** EXCERPTED RECORDS **

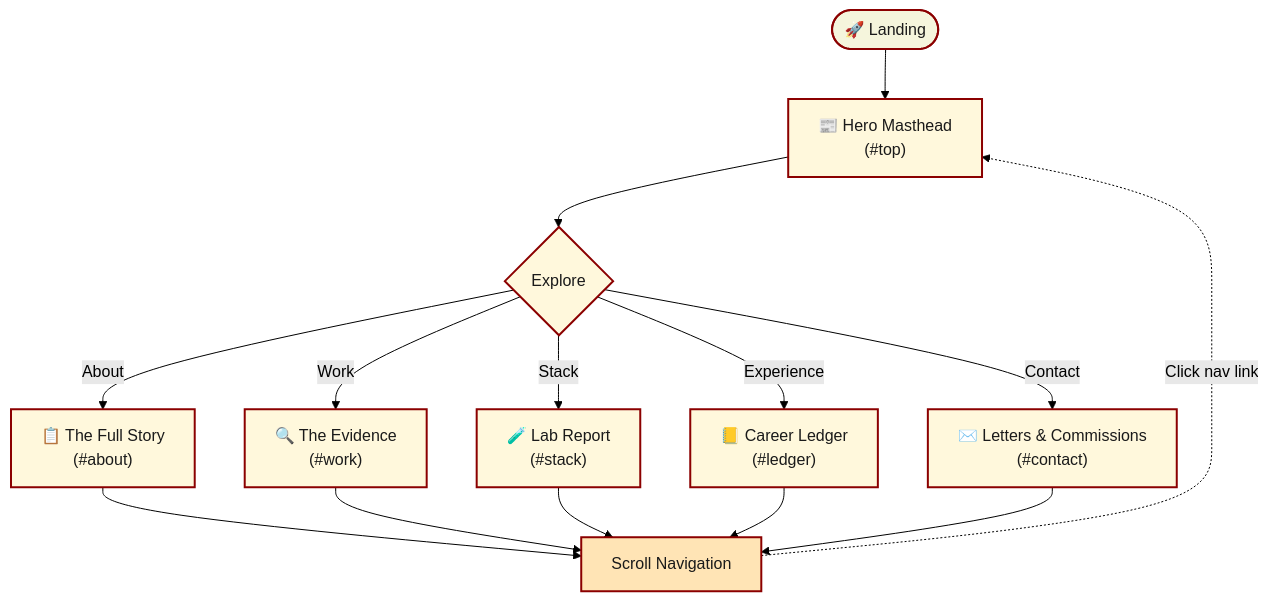
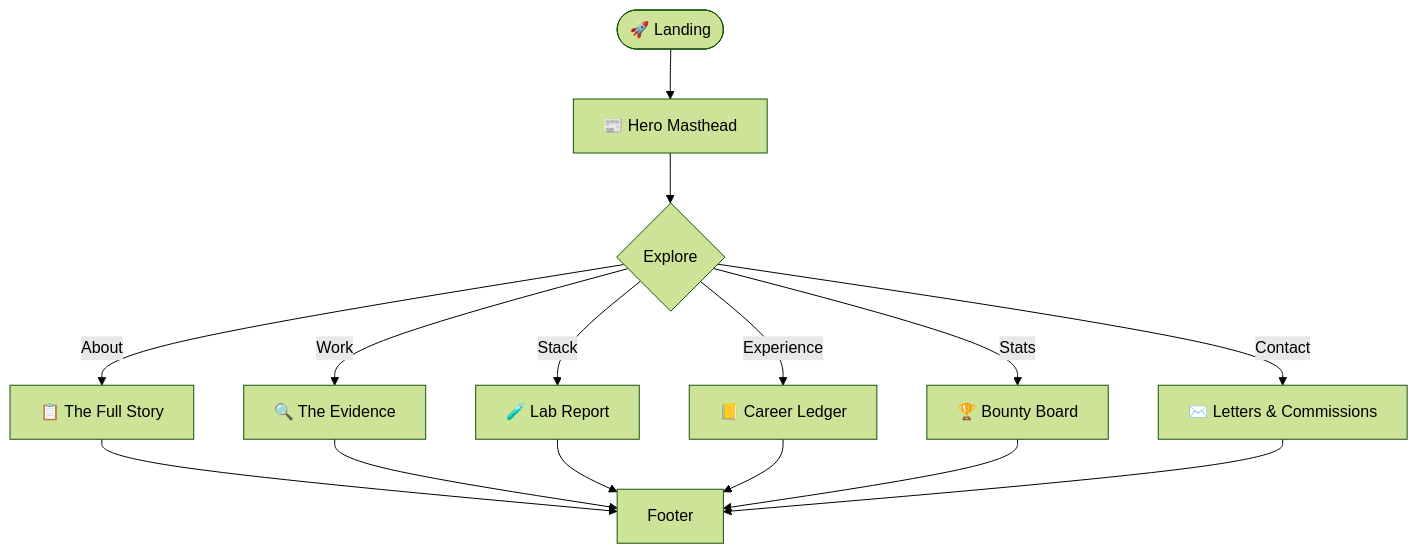
One commit to RahulScripted/Portfolio changed the diagram in README.md. Above: the diagram before and after it, drawn with Mermaid (forest theme). The commit also changed other lines of this file and 1 other file, not shown here.

````diff
--- a/README.md
+++ b/README.md
@@ -144,30 +144,12 @@
 ```mermaid
 flowchart TD
-    A([🚀 Landing]) --> B
-
-    B["📰 Hero Masthead<br/>(#top)"] --> C{Explore}
-
-    C -->|About| D["📋 The Full Story<br/>(#about)"]
-    C -->|Work| E["🔍 The Evidence<br/>(#work)"]
-    C -->|Stack| F["🧪 Lab Report<br/>(#stack)"]
-    C -->|Experience| G["📒 Career Ledger<br/>(#ledger)"]
-    C -->|Contact| H["✉️ Letters & Commissions<br/>(#contact)"]
-
-    D --> I[Scroll Navigation]
-    E --> I
-    F --> I
-    G --> I
-    H --> I
-
-    I -.->|Click nav link| B
-
-    style A fill:#F5F5DC,color:#1a1a1a,stroke:#8B0000,stroke-width:2px
-    style B fill:#FFF8DC,color:#1a1a1a,stroke:#8B0000,stroke-width:2px
-    style C fill:#FFF8DC,color:#1a1a1a,stroke:#8B0000,stroke-width:2px
-    style D fill:#FFF8DC,color:#1a1a1a,stroke:#8B0000,stroke-width:2px
-    style E fill:#FFF8DC,color:#1a1a1a,stroke:#8B0000,stroke-width:2px
-    style F fill:#FFF8DC,color:#1a1a1a,stroke:#8B0000,stroke-width:2px
-    style G fill:#FFF8DC,color:#1a1a1a,stroke:#8B0000,stroke-width:2px
-    style H fill:#FFF8DC,color:#1a1a1a,stroke:#8B0000,stroke-width:2px
-    style I fill:#FFE4B5,color:#1a1a1a,stroke:#8B0000,stroke-width:2px
+    A([🚀 Landing]) --> B["📰 Hero Masthead"]
+    B --> C{Explore}
+    C -->|About| D["📋 The Full Story"]
+    C -->|Work| E["🔍 The Evidence"]
+    C -->|Stack| F["🧪 Lab Report"]
+    C -->|Experience| G["📒 Career Ledger"]
+    C -->|Stats| H["🏆 Bounty Board"]
+    C -->|Contact| I["✉️ Letters & Commissions"]
+    D & E & F & G & H & I --> J[Footer]
 ```
````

** EXERCISE PROMPT **
Write the material out again exactly. Skip each picture.

** SOLUTION TO THIS TASK **
One commit to RahulScripted/Portfolio changed the diagram in README.md. Above: the diagram before and after it, drawn with Mermaid (forest theme). The commit also changed other lines of this file and 1 other file, not shown here.

````diff
--- a/README.md
+++ b/README.md
@@ -144,30 +144,12 @@
 ```mermaid
 flowchart TD
-    A([🚀 Landing]) --> B
-
-    B["📰 Hero Masthead<br/>(#top)"] --> C{Explore}
-
-    C -->|About| D["📋 The Full Story<br/>(#about)"]
-    C -->|Work| E["🔍 The Evidence<br/>(#work)"]
-    C -->|Stack| F["🧪 Lab Report<br/>(#stack)"]
-    C -->|Experience| G["📒 Career Ledger<br/>(#ledger)"]
-    C -->|Contact| H["✉️ Letters & Commissions<br/>(#contact)"]
-
-    D --> I[Scroll Navigation]
-    E --> I
-    F --> I
-    G --> I
-    H --> I
-
-    I -.->|Click nav link| B
-
-    style A fill:#F5F5DC,color:#1a1a1a,stroke:#8B0000,stroke-width:2px
-    style B fill:#FFF8DC,color:#1a1a1a,stroke:#8B0000,stroke-width:2px
-    style C fill:#FFF8DC,color:#1a1a1a,stroke:#8B0000,stroke-width:2px
-    style D fill:#FFF8DC,color:#1a1a1a,stroke:#8B0000,stroke-width:2px
-    style E fill:#FFF8DC,color:#1a1a1a,stroke:#8B0000,stroke-width:2px
-    style F fill:#FFF8DC,color:#1a1a1a,stroke:#8B0000,stroke-width:2px
-    style G fill:#FFF8DC,color:#1a1a1a,stroke:#8B0000,stroke-width:2px
-    style H fill:#FFF8DC,color:#1a1a1a,stroke:#8B0000,stroke-width:2px
-    style I fill:#FFE4B5,color:#1a1a1a,stroke:#8B0000,stroke-width:2px
+    A([🚀 Landing]) --> B["📰 Hero Masthead"]
+    B --> C{Explore}
+    C -->|About| D["📋 The Full Story"]
+    C -->|Work| E["🔍 The Evidence"]
+    C -->|Stack| F["🧪 Lab Report"]
+    C -->|Experience| G["📒 Career Ledger"]
+    C -->|Stats| H["🏆 Bounty Board"]
+    C -->|Contact| I["✉️ Letters & Commissions"]
+    D & E & F & G & H & I --> J[Footer]
 ```
````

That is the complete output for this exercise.